Chile is familiar to Australian businesses and provides a direct entry point to Latin America. It’s a great country for Australians to familiarize themselves with the business environment and then grow.  Likewise, Australia is familiar to Chilean businesses and provides an excellent gateway to Asian markets.   
This slide is a good illustration of how Australian companies, universities and science agencies are using Chile as a springboard for regional migration.
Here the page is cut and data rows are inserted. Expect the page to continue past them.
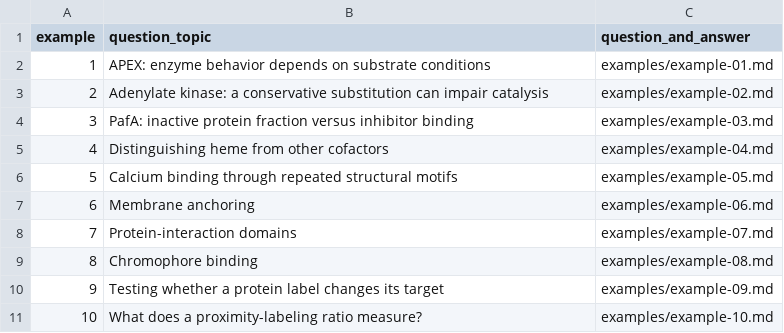
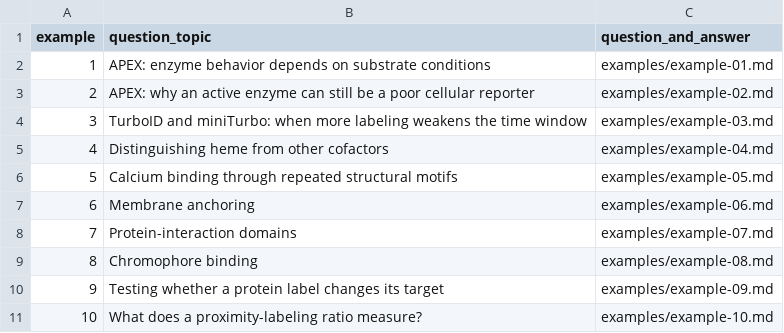
Before and after one commit to Some-random/paper-extraction-lab, a CSV file: reports/alice_training_examples_10_2026-10-24/selection.csv, drawn as a sheet.

Commit message:
Update Ting-lab enzyme examples and add training handoff

```diff
--- a/reports/alice_training_examples_10_2026-10-24/selection.csv
+++ b/reports/alice_training_examples_10_2026-10-24/selection.csv
@@ -2,4 +2,4 @@ example,question_topic,question_and_answer
 1,APEX: enzyme behavior depends on substrate conditions,examples/example-01.md
-2,Adenylate kinase: a conservative substitution can impair catalysis,examples/example-02.md
-3,PafA: inactive protein fraction versus inhibitor binding,examples/example-03.md
+2,APEX: why an active enzyme can still be a poor cellular reporter,examples/example-02.md
+3,TurboID and miniTurbo: when more labeling weakens the time window,examples/example-03.md
 4,Distinguishing heme from other cofactors,examples/example-04.md
```
Also changed, not shown: 43 other files.
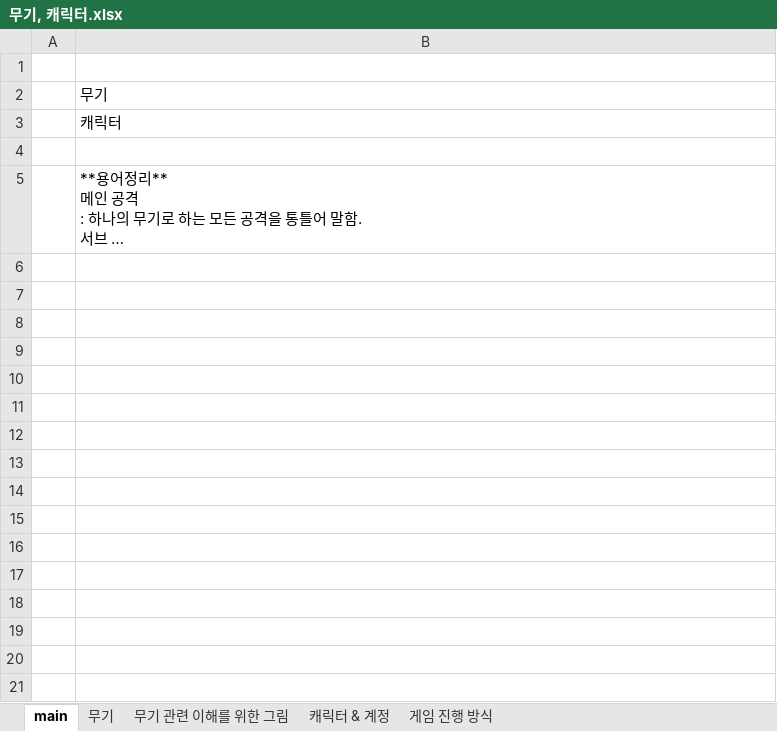
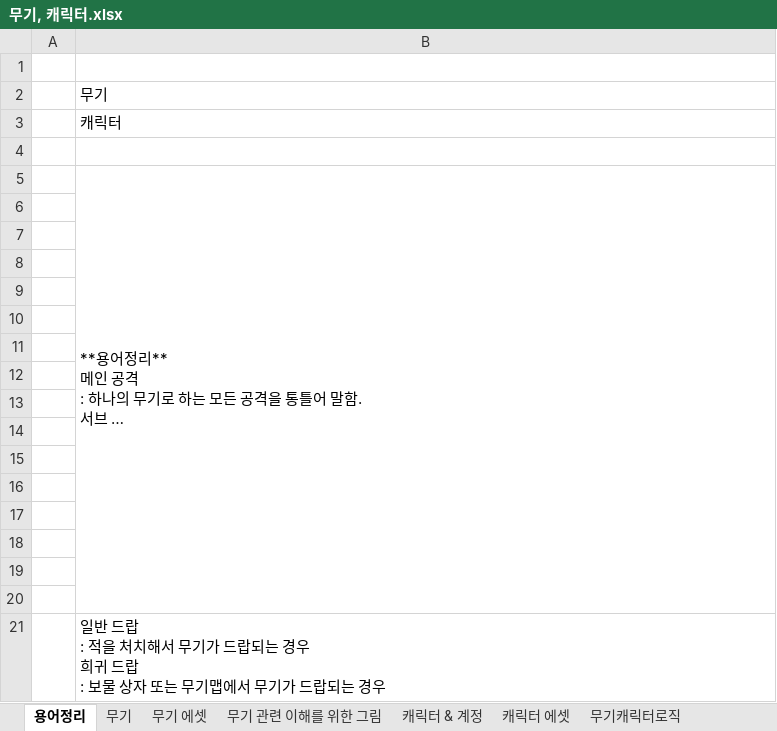
Before and after one commit to HYOJEONG0213/SummerProject, an Excel workbook: Disign/무기, 캐릭터.xlsx, sheet 용어정리, drawn as a sheet; long unchanged cells end in …; values as stored, in another font and other column widths than the file's, no borders; ↵ is a line break in a cell; the diff names each change by its address in the sheet, - before the commit and + after, or states it on an @@ line.

```diff
--- a/Disign/무기, 캐릭터.xlsx (sheet 용어정리)
+++ b/Disign/무기, 캐릭터.xlsx (sheet 용어정리)
-sheet tab: main
+sheet tab: 용어정리
+sheet tab: 무기 에셋
+sheet tab: 캐릭터 에셋
+sheet tab: 무기캐릭터로직
+B5:B20 merged
+row 6: (empty)
+row 7: (empty)
+row 8: (empty)
+row 9: (empty)
+row 10: (empty)
+row 11: (empty)
+row 12: (empty)
+row 13: (empty)
+row 14: (empty)
+row 15: (empty)
+row 16: (empty)
+row 17: (empty)
+row 18: (empty)
+row 19: (empty)
+row 20: (empty)
+row 21:  | 일반 드랍 ↵ : 적을 처치해서 무기가 드랍되는 경우 ↵ 희귀 드랍 ↵ : 보물 상자 또는 무기맵에서 무기가 드랍되는 경우
```
Also changed, not shown: sheet 무기, sheet 캐릭터 & 계정, charts or pictures.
It shows companies that have set up their operations in Chile (either by establishing a subsidiary or engaging a representative) and have then gone on to either establish offices or pursue opportunities in Argentina, Peru and Colombia.   

Helping Australian companies, universities and science agencies grow and pursue opportunities in neighbouring countries is a key component of Austrade’s strategy. We have agile and closely connected teams posted across the region. We share intelligence about business opportunities and local country conditions, develop valuable networks and have the capability to guide our companies though the unique business culture of each country. We would be very pleased to support Australian-Chilean partnerships in their search for greater opportunities abroad.   (Prompt: Move to slide 8)  

But it’s not all one way, Chilean companies are taking advantage of direct air-services to Asia from Australia and established partnerships and linkages between Australia and Asia to export their goods and services.  And Chinese companies in particular are making investments in Chile through Australian acquisitions, Pacific Hydro is an example.  


There’s no denying the importance of the Mining sector to the Australia-Chile bilateral trade and investment relationship, but I hope I’ve made a case that the complementarity between our two economies extends through a much broader range of sectors. Health, Infrastructure, Agribusiness and food, and Education.  

Moreover, the depth and breadth of Australia’s services sector offering, Australia’s capacity to feed into the global value chains of multinationals corporations that are operating out of Chile in increasing numbers, and finally the access both our countries offer to larger regional economies suggests that the future of our economic engagement will be significantly more weighted toward a variety of more globally integrated sectors.  
It is therefore critical that we work collaboratively to leverage each other’s strongest capabilities and work to open ourselves up to new industries and markets.  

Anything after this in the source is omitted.